• **PROBLEM DESCRIPTION**
Copy every line of the data that includes the string "fills".

• **EXTRACTED ENTRIES**
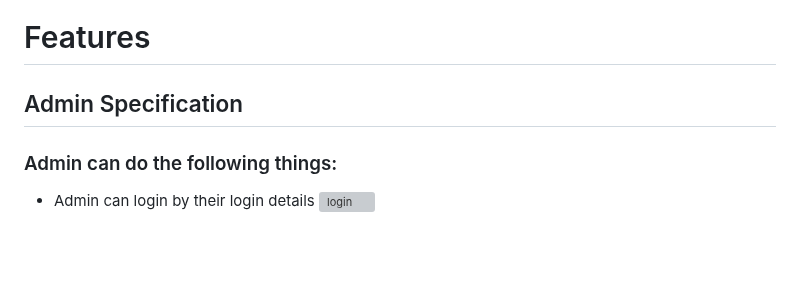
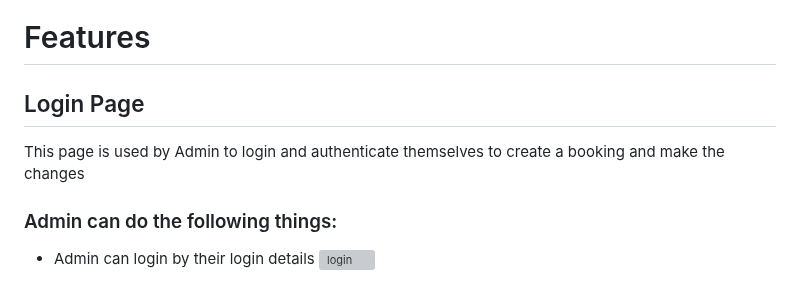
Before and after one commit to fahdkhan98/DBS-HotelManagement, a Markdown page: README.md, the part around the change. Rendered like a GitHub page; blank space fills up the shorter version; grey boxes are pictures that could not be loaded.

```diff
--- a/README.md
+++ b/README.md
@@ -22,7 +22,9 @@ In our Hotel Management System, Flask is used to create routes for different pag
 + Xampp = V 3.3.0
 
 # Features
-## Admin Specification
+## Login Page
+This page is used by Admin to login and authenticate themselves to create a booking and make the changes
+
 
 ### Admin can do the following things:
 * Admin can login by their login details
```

==

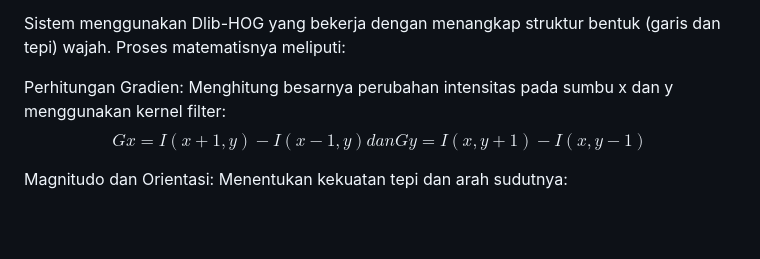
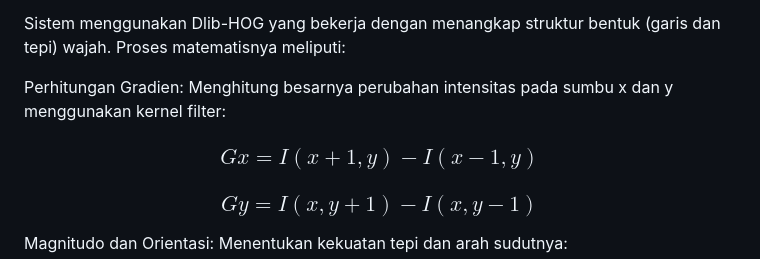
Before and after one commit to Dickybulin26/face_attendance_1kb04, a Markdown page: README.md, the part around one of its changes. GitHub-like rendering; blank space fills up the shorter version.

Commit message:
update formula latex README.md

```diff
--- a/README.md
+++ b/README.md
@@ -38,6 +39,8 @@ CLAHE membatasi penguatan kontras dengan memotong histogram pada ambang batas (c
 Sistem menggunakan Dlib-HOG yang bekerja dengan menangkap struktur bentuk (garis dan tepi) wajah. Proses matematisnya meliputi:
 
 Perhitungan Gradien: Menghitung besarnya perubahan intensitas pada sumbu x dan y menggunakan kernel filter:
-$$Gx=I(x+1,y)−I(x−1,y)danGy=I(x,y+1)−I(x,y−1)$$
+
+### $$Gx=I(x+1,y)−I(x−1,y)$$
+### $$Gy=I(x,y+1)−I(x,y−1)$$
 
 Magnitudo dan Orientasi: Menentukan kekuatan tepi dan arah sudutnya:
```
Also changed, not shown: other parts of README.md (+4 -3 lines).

• **REPLY**
Before and after one commit to fahdkhan98/DBS-HotelManagement, a Markdown page: README.md, the part around the change. Rendered like a GitHub page; blank space fills up the shorter version; grey boxes are pictures that could not be loaded.
Before and after one commit to Dickybulin26/face_attendance_1kb04, a Markdown page: README.md, the part around one of its changes. GitHub-like rendering; blank space fills up the shorter version.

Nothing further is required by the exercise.